Mr. Wayman, President Public Schools –
Dear Sir, In common with all citizens of St. Louis who feel an interest in the welfare of children, I am much gratified to see that the Public Schools will be open as usual in September, and that for doing this you place confidence in the well known ability of our fellow citizens. The greatest evils (of war, especially) of Civil War, consist in the demoralization of Society, especially of the young, and those who labor to prevent this by sustaining Schools & Institutions of learning, are doing the work of patriotism in the most effective manner. Whatever may be the differences of opinion among us as to current events, we can all agree upon the necessity of educating the rising generation. The Divine Savior said, “Lovest thou me more than these? Feed my lambs.” So do we say to all who are proven superior Patriots, Take care of the child! Keep them out of harm’s way. Shelter them from the storm & teach them how to become good citizens.
Having these views, permit me to add that several years ago two of my sons where scholars in the PS [public schools] for a year or more, and in part consider it the [illegible] they received from an Institution ever in difficulty. You may expect from me on 1st Oct[ober]. if the Sch[ools] are re-opened, the sum of $50 in answer to your appeal. I do this the more readily, because altho the sum is in itself insignificant, I think that small contributions from many persons, will be the best method of supplying your need.

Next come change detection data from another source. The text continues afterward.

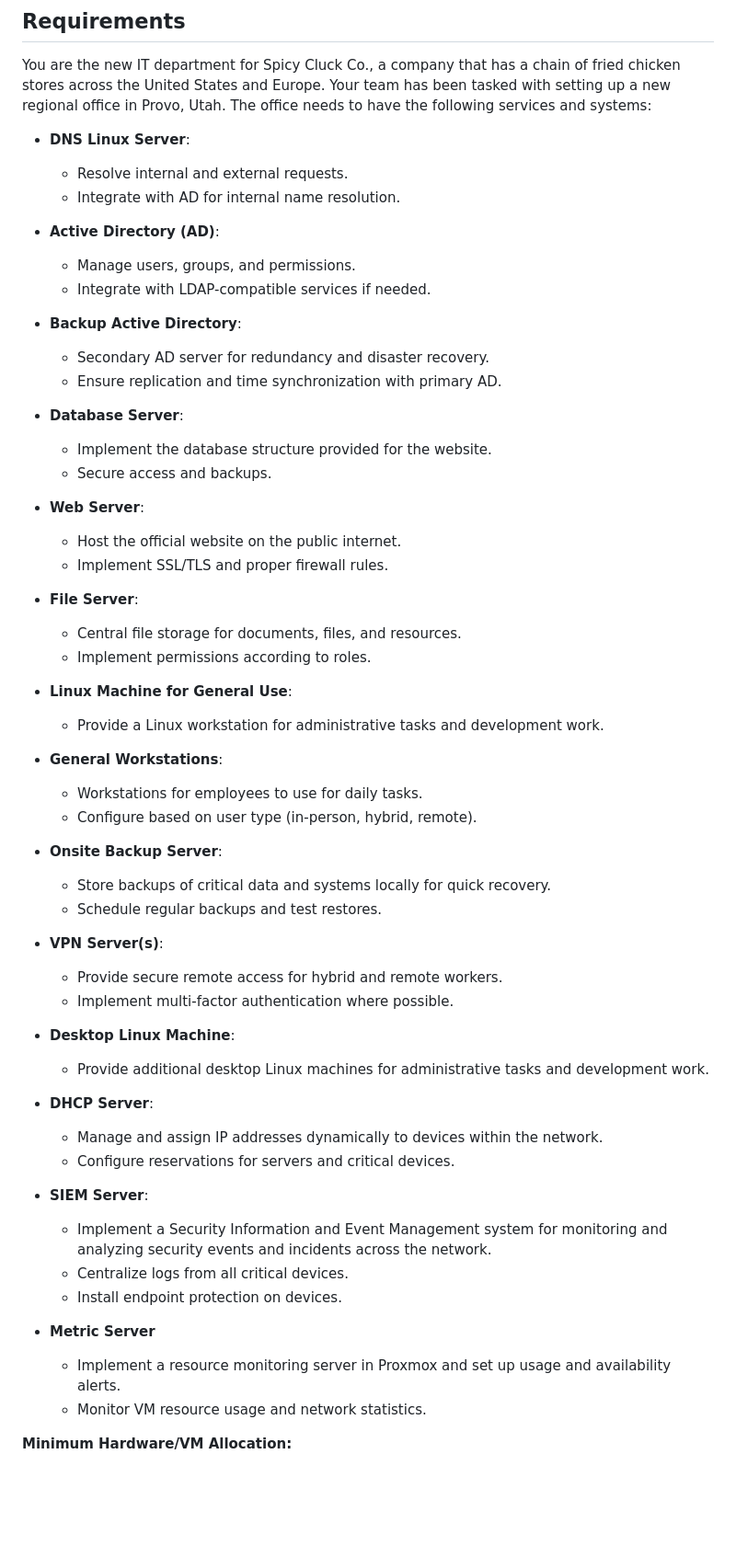
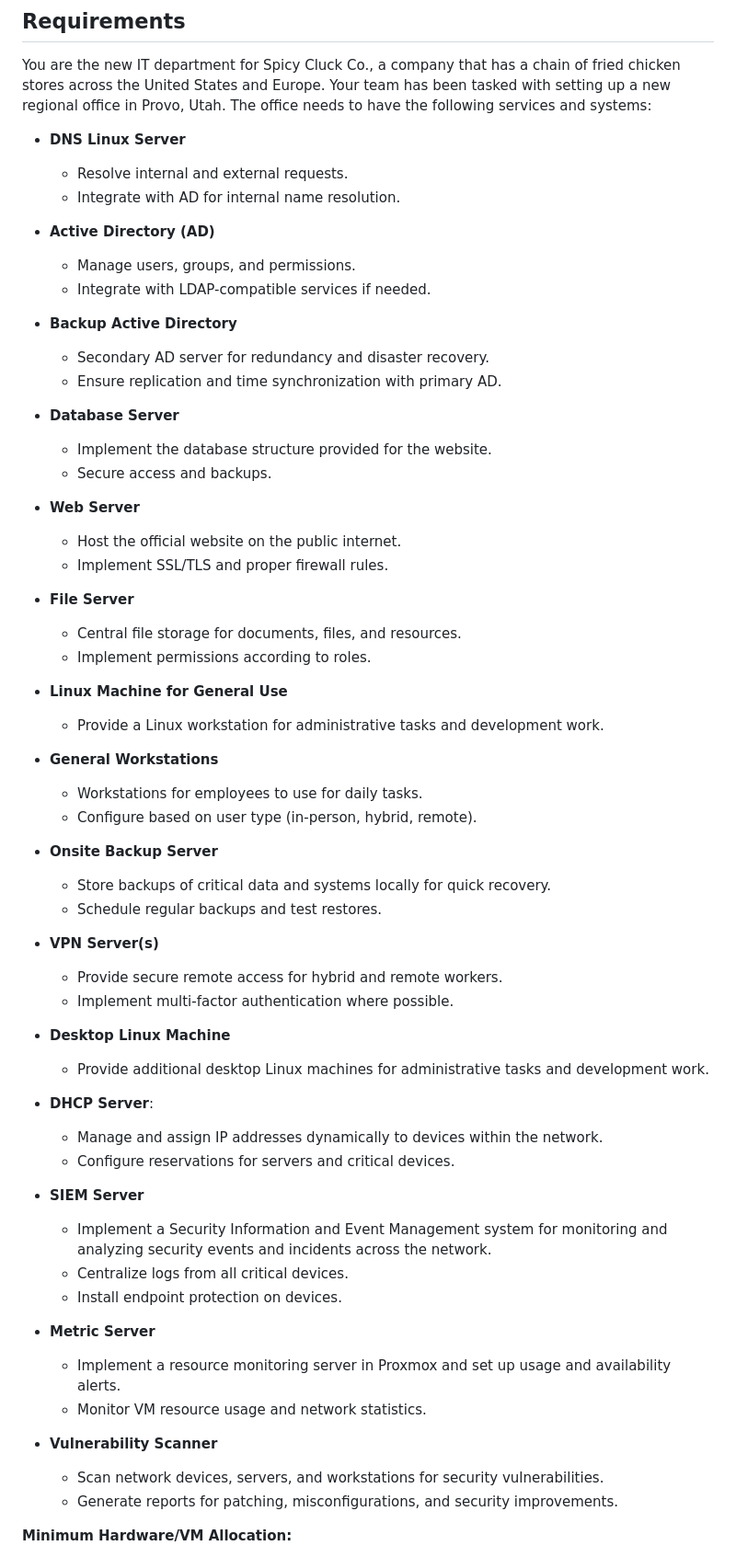
Before and after one commit to BYU-ITC-544/milestones, a Markdown page: milestone-1/Milestone 1 - Initial Design.md, the part around the change. Shown: that part at 92% size. Rendered like a GitHub page; blank space fills up the shorter version.

Commit message:
added vuln scanner

```diff
--- a/milestone-1/Milestone 1 - Initial Design.md
+++ b/milestone-1/Milestone 1 - Initial Design.md
@@ -8,53 +8,53 @@ Given a list of requirements, your team will design a network and choose the sof
 
 You are the new IT department for Spicy Cluck Co., a company that has a chain of fried chicken stores across the United States and Europe. Your team has been tasked with setting up a new regional office in Provo, Utah. The office needs to have the following services and systems:
 
-- **DNS Linux Server**:
+- **DNS Linux Server**
   - Resolve internal and external requests.
   - Integrate with AD for internal name resolution.
 
-- **Active Directory (AD)**:
+- **Active Directory (AD)**
   - Manage users, groups, and permissions.
   - Integrate with LDAP-compatible services if needed.
 
-- **Backup Active Directory**:
+- **Backup Active Directory**
   - Secondary AD server for redundancy and disaster recovery.
   - Ensure replication and time synchronization with primary AD.
 
-- **Database Server**:
+- **Database Server**
   - Implement the database structure provided for the website.
   - Secure access and backups.
 
-- **Web Server**:
+- **Web Server**
   - Host the official website on the public internet.
   - Implement SSL/TLS and proper firewall rules.
 
-- **File Server**:
+- **File Server**
   - Central file storage for documents, files, and resources.
   - Implement permissions according to roles.
 
-- **Linux Machine for General Use**:
+- **Linux Machine for General Use**
   - Provide a Linux workstation for administrative tasks and development work.
 
-- **General Workstations**:
+- **General Workstations**
   - Workstations for employees to use for daily tasks.
   - Configure based on user type (in-person, hybrid, remote).
 
-- **Onsite Backup Server**:
+- **Onsite Backup Server**
   - Store backups of critical data and systems locally for quick recovery.
   - Schedule regular backups and test restores.
 
-- **VPN Server(s)**:
+- **VPN Server(s)**
   - Provide secure remote access for hybrid and remote workers.
   - Implement multi-factor authentication where possible.
 
-- **Desktop Linux Machine**:
+- **Desktop Linux Machine**
   - Provide additional desktop Linux machines for administrative tasks and development work.
 
 - **DHCP Server**:
   - Manage and assign IP addresses dynamically to devices within the network.
   - Configure reservations for servers and critical devices.
 
-- **SIEM Server**:
+- **SIEM Server**
   - Implement a Security Information and Event Management system for monitoring and analyzing security events and incidents across the network.
   - Centralize logs from all critical devices.
   - Install endpoint protection on devices.
@@ -62,6 +62,11 @@ You are the new IT department for Spicy Cluck Co., a company that has a chain of
 - **Metric Server**
   - Implement a resource monitoring server in Proxmox and set up usage and availability alerts.
   - Monitor VM resource usage and network statistics.
+
+- **Vulnerability Scanner**
+  - Scan network devices, servers, and workstations for security vulnerabilities.
+  - Generate reports for patching, misconfigurations, and security improvements.
+
 
 **Minimum Hardware/VM Allocation:**
 
```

St. Louis’s school district was formed when Missouri was made a territory in 1812, a congressional act accompanied by a statement that any land not reserved for private individuals or the military could be used for schools. After being voted on the board of directors in 1848, Eliot was able to raise public school taxes in St. Louis, an event that greatly expanded administrative operations, increased the district’s budget, and allowed for the opening of more schools. His tax hikes even won out against great public disapproval after St. Louis’s port burnt down after a massive fire in 1849.
Once again, Eliot’s vocation as a Unitarian minister influenced his ardent desire to provide free schooling for the city’s children and adolescents. At the foundation of Eliot’s thought was the need for education. If a society had access to good education, then its moral problems could be more easily solved. For quality education to remain in place, the institutional support would also need to stay intact. This necessity is even more important when society is subjected to the evils and destruction of war.
Eliot also mentions that two of his own sons were students in the St. Louis public school system, and even despite the near-constant problems the district faced, the boys still received an education. It was Eliot’s hope that through strengthening the institutional infrastructure of the school district, other children’s education would not be similarly interrupted.
Sources: Miranda Rectenwald and Sonya Rooney, “‘Shall we be one strong united people…’” The Confluence, Spring/Summer 2011; Rev. Dr. Earl K. Holt III, William Greenleaf Eliot: Conservative Radical.